Graduation season is upon us once again.
I am going to share something with you parents of young people out there and you may not believe what I’m about to write or accept it right away but your children who are graduating this year are very much ready for the next chapter of their lives, and can tackle it alone.
As a seasoned mom who has seen her own children go through commencement of high school, college and the school of life, I am aware of the feelings of unsurety that you may be expriencing because I have been where a lot of modern parents are today.
You are proud of your children’s accomplishments and relieved they survived four or more years of stress, courses, exams, internships and more that comes with schooling.
I will not mention how happy you may feel that your young one thrived and surmounted the temptation to engage in vices, and all the other reckless activity young people partake in, though I know half of you you probably would prefer to not even know about what likely went down when your back was turned.
And now you are on to the next stage of worry.
You may wonder if they are ready for college or the work or entrepreneur world, depending on their next path.
You will likely fret over the coming seasons of not being able to see, connect with, guide, talk to or just be with your offspring during their semesters at school or as they head off to get their first apartment and flee your nest.
Believe me, I have been there.
I recall very vividly experiencing the anxiety of worrying about whether my kids would make friends at school or work, if they would be brave enough to ask questions and seek further assistance or counsel when they need it and when I am not there to check in them.
I remember attempting to step in and micromanage the difficult times and being told by my son, “Mum, I got this.”
Graduation season for parents is a happy time with all the joys and glee of graduation party planning and such, but it is also a hard, uneasy and bittersweet time in your life as a parent.
It took me some time to realize that my husband and I had actually had done a pretty decent job at preparing our children for each chapter of their lives.
We managed to raise confident, civic-minded, community-focused, Faith-filled, conscientious and culturally-aware world citizens.
In these most fragile stages and this season of transition for your child, you may not recognize how well you have prepared them because you are going through it.
It was not long ago you were battling with them to get in paperwork in time, to properly reply and send thank you emails to instructors and coaches who wrote them letters or recommendations on their behalf.
Your ears may still be ringing from all the raised voices and slammed doors that are common in the heat of parenting battles.
The fact remains that they did in fact hear the lectures and the lessons.
In the wake of all the push back and the times you swore you were talking to a brick wall, you need to know that your guidance actually worked.
You should be proud of yourself for parenting hard. Parenting is hard.
You have to go through it and step back and witness from afar the wonderful people that your children are growing into.

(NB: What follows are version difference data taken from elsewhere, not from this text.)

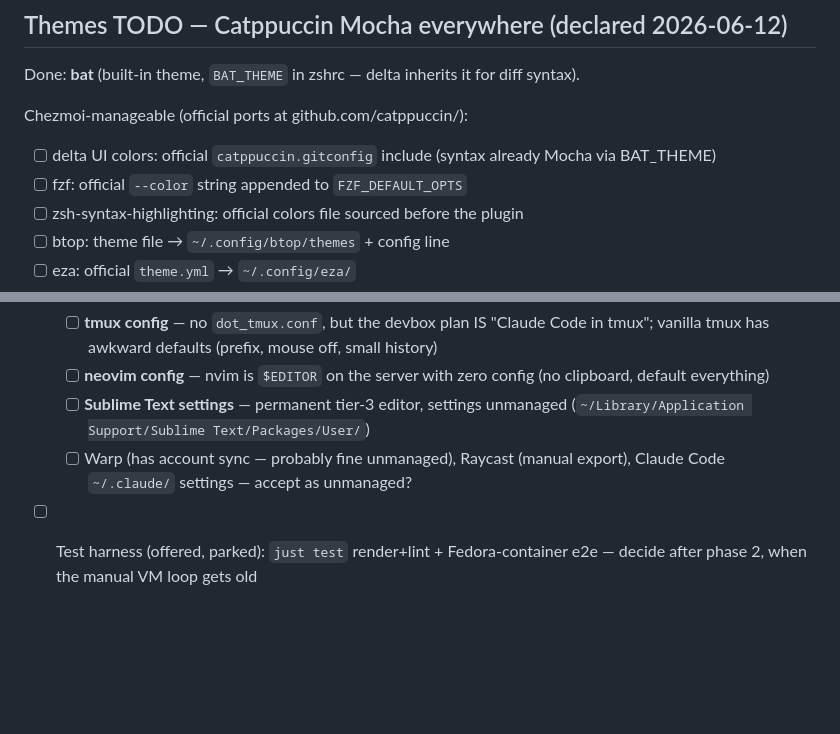
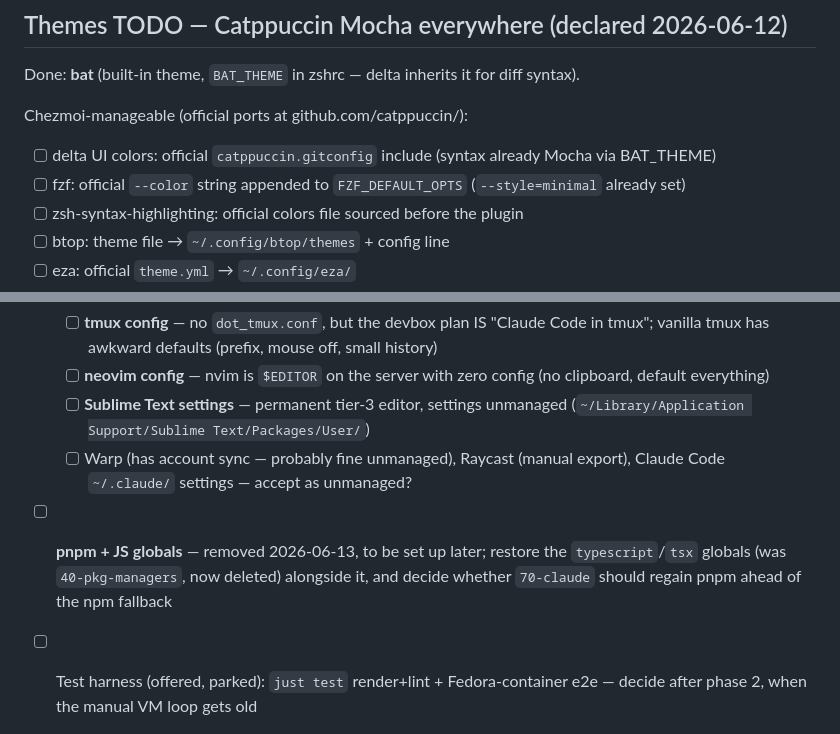
Before and after one commit to escalonc/dotfiles, a Markdown page: REVIEW.md, 2 parts joined by grey strips. Rendered like a GitHub page; blank space fills up the shorter version.

```diff
--- a/REVIEW.md
+++ b/REVIEW.md
@@ -127,7 +126,7 @@ Done: **bat** (built-in theme, `BAT_THEME` in zshrc — delta inherits it for di
 
 Chezmoi-manageable (official ports at github.com/catppuccin/<tool>):
 - [ ] delta UI colors: official `catppuccin.gitconfig` include (syntax already Mocha via BAT_THEME)
-- [ ] fzf: official `--color` string appended to `FZF_DEFAULT_OPTS`
+- [ ] fzf: official `--color` string appended to `FZF_DEFAULT_OPTS` (`--style=minimal` already set)
 - [ ] zsh-syntax-highlighting: official colors file sourced before the plugin
 - [ ] btop: theme file → `~/.config/btop/themes` + config line
 - [ ] eza: official `theme.yml` → `~/.config/eza/`
@@ -156,6 +155,7 @@ Won't theme: p10k (hand-set segment colors), Claude Code, OrbStack, macOS itself
   - [ ] **neovim config** — nvim is `$EDITOR` on the server with zero config (no clipboard, default everything)
   - [ ] **Sublime Text settings** — permanent tier-3 editor, settings unmanaged (`~/Library/Application Support/Sublime Text/Packages/User/`)
   - [ ] Warp (has account sync — probably fine unmanaged), Raycast (manual export), Claude Code `~/.claude/` settings — accept as unmanaged?
+- [ ] **pnpm + JS globals** — removed 2026-06-13, to be set up later; restore the `typescript`/`tsx` globals (was `40-pkg-managers`, now deleted) alongside it, and decide whether `70-claude` should regain pnpm ahead of the npm fallback
 - [ ] Test harness (offered, parked): `just test` render+lint + Fedora-container e2e — decide after phase 2, when the manual VM loop gets old
 - [ ] Parked as separate projects (not repo review): Tailscale instead of IP allowlist, restic+B2 backups + Healthchecks, Packer golden image, ntfy notifications for devbox runs
 - [ ] Delete this file when done (or keep as a living audit log)
```
Also changed, not shown: other parts of REVIEW.md (+8 -9 lines).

To ease you into believing what you don’t want to admit, I invite you to take a look at your parenting mentors.
Observe how calm, confident, happy and content they appear to be.
That can be you!
In the meantime, send your children off with this message:
Tell them to be passionate in their pursuits.
Give them grace when they misstep.
Be patient….. but let them know they must be persistent in their pursuits..
Overall, believe that they deserve the dreams that were placed on their hearts and to know that they are WORTHY.
Tell them to not allow anyone or any circumstance to tell them differently or take them off course.
We got this. They got this.